The 2010 industrial hard folk/rock album featuring drummer Dave Eisenhower. Featuring all original material. Music inspired by many forms of media (movies, news, Internet) and expressing the struggles of technology and chaos in our world today. Includes an electric remix of “Chaos Factory” from Immaculate Misconceptions and a modern update for “Ones & Zeroes” (originally recorded for Homegrown Music in 1997). with an appearance by Michael Hickey. 20-page booklet and exclusive artwork only with CD edition.
For years, dePrisco performed music from (or inspired by) the civil rights revolution of the 60s-70s, but he remained relatively apolitical in his own recorded music. All that is about to change. After the folk-blues excursion of his previous album, Catch the Squirrel, it was time for something a bit different. Something meatier.
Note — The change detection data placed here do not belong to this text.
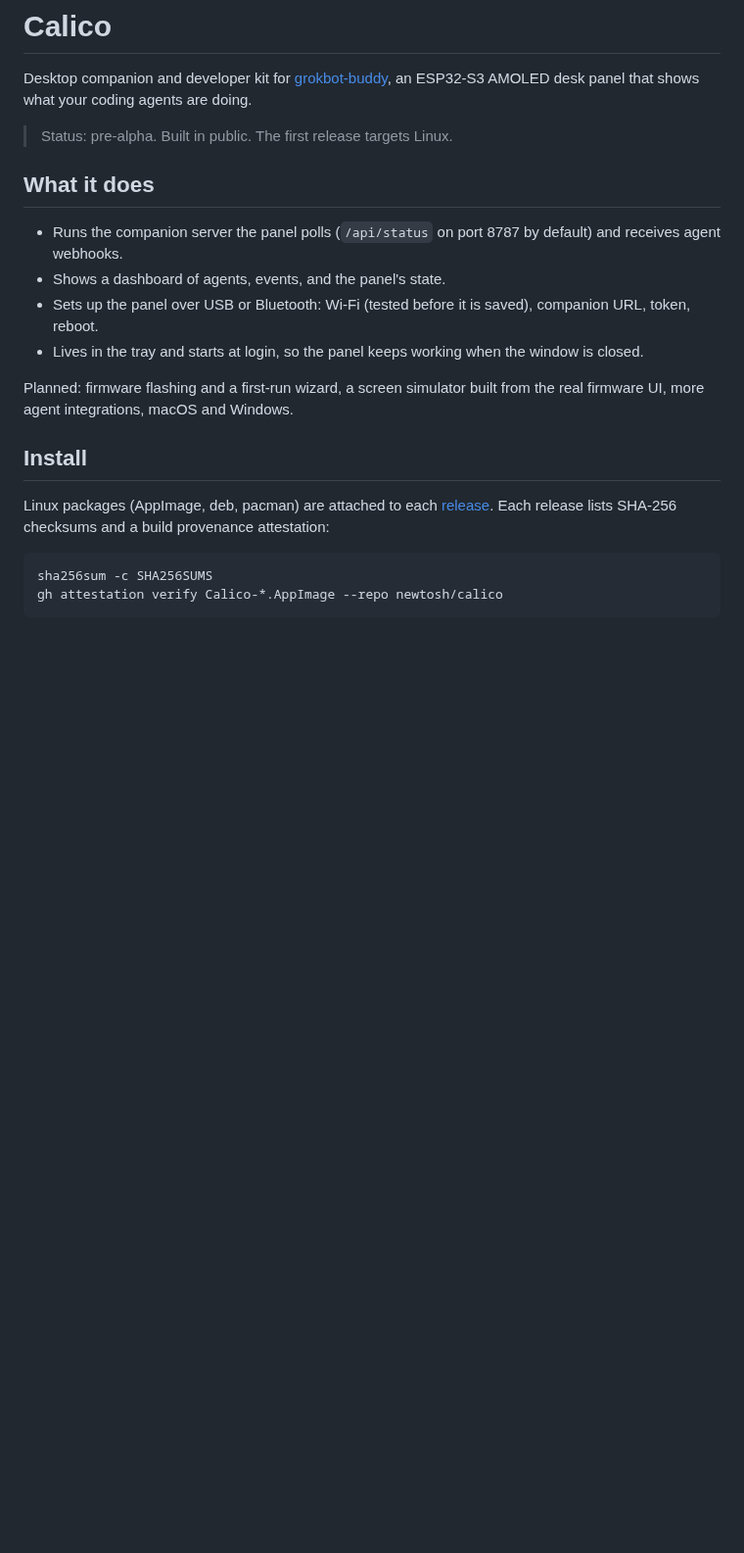
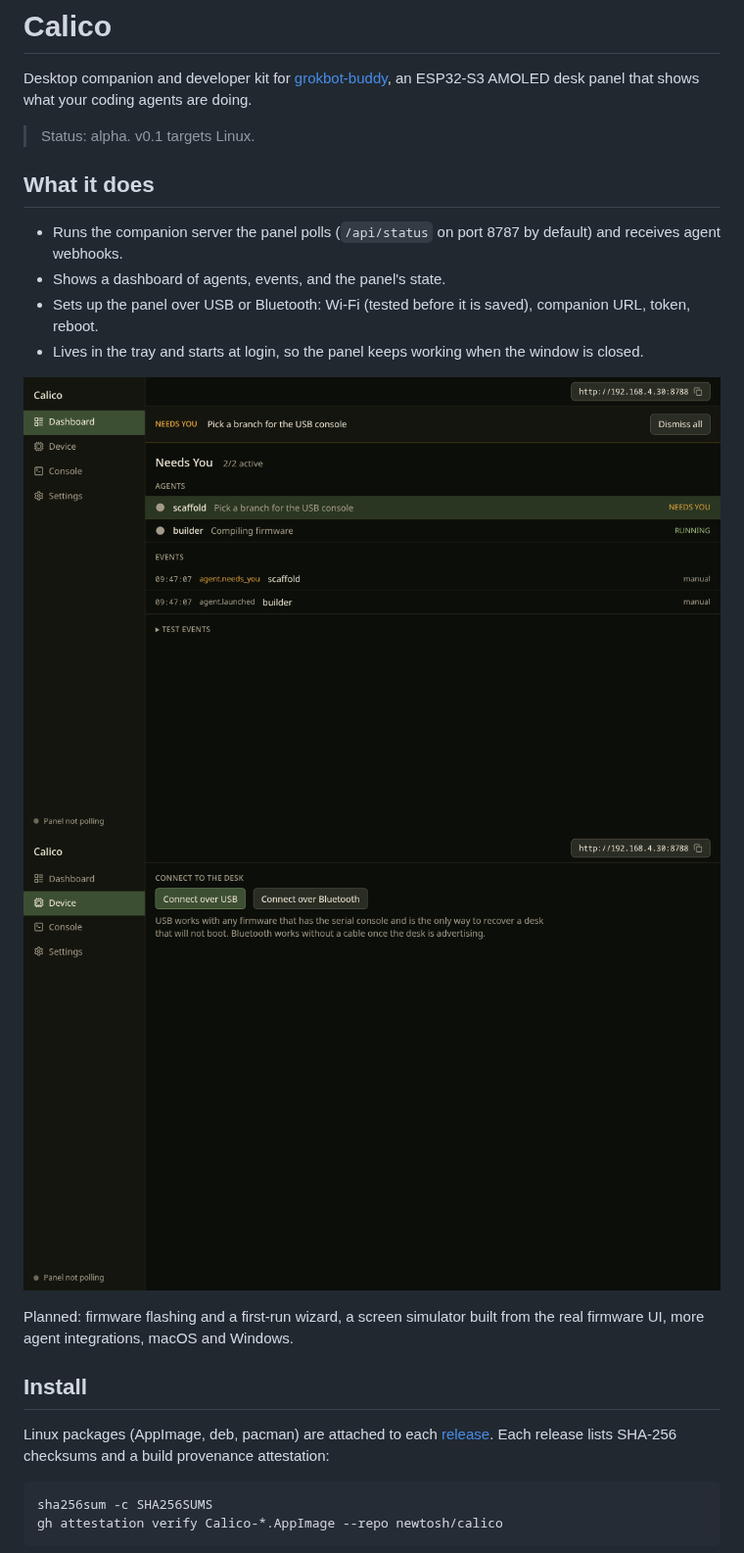
Before and after one commit to newtosh/calico, a Markdown page: README.md, the part around the change. Shown at 98% size. Drawn GitHub-style; pictures changed too: resources/screenshots/dashboard.png (added), resources/screenshots/device.png (added); blank space fills up the shorter version.

```diff
--- a/README.md
+++ b/README.md
@@ -2,7 +2,7 @@
 
 Desktop companion and developer kit for [grokbot-buddy](https://github.com/newtosh/grokbot-buddy), an ESP32-S3 AMOLED desk panel that shows what your coding agents are doing.
 
-> Status: pre-alpha. Built in public. The first release targets Linux.
+> Status: alpha. v0.1 targets Linux.
 
 ## What it does
 
@@ -10,6 +10,9 @@ Desktop companion and developer kit for [grokbot-buddy](https://github.com/newto
 - Shows a dashboard of agents, events, and the panel's state.
 - Sets up the panel over USB or Bluetooth: Wi-Fi (tested before it is saved), companion URL, token, reboot.
 - Lives in the tray and starts at login, so the panel keeps working when the window is closed.
+
+![Dashboard](resources/screenshots/dashboard.png)
+![Device setup](resources/screenshots/device.png)
 
 Planned: firmware flashing and a first-run wizard, a screen simulator built from the real firmware UI, more agent integrations, macOS and Windows.
 
```
Also changed, not shown: 16 other files.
The latest album by dePrisco, Chaos Rise Up, was largely inspired by the Bush years and the ways in which media – particularly digital media – have impacted our lives. Part protest rock, part anthemic social commentary, Chaos Rise Up melds a dystopian view of technology with a critical reading of our responsibility to hold ourselves accountable for its use. The album draws from dePrisco’s rhetorical, leadership and social influence studies while attending Bloomsburg University as a non-traditional student.
Going to school part-time and working full-time in the software industry gave dePrisco unique inspiration. He reflects on the “culture wars” that have preoccupied us for the past decade as well as technology’s role. When pressed for a description of his music these days, dePrisco comments, “It may be a bit presumptuous, but the best way to describe my music right now is if Tom Waits and Beck got together with producer Dan Lanois. Since that combo is not likely to happen, I figure there is a niche for me.” When pressed for a two word description – necessary for the sound bites/bytes we all need – dePrisco says: “hard folk”.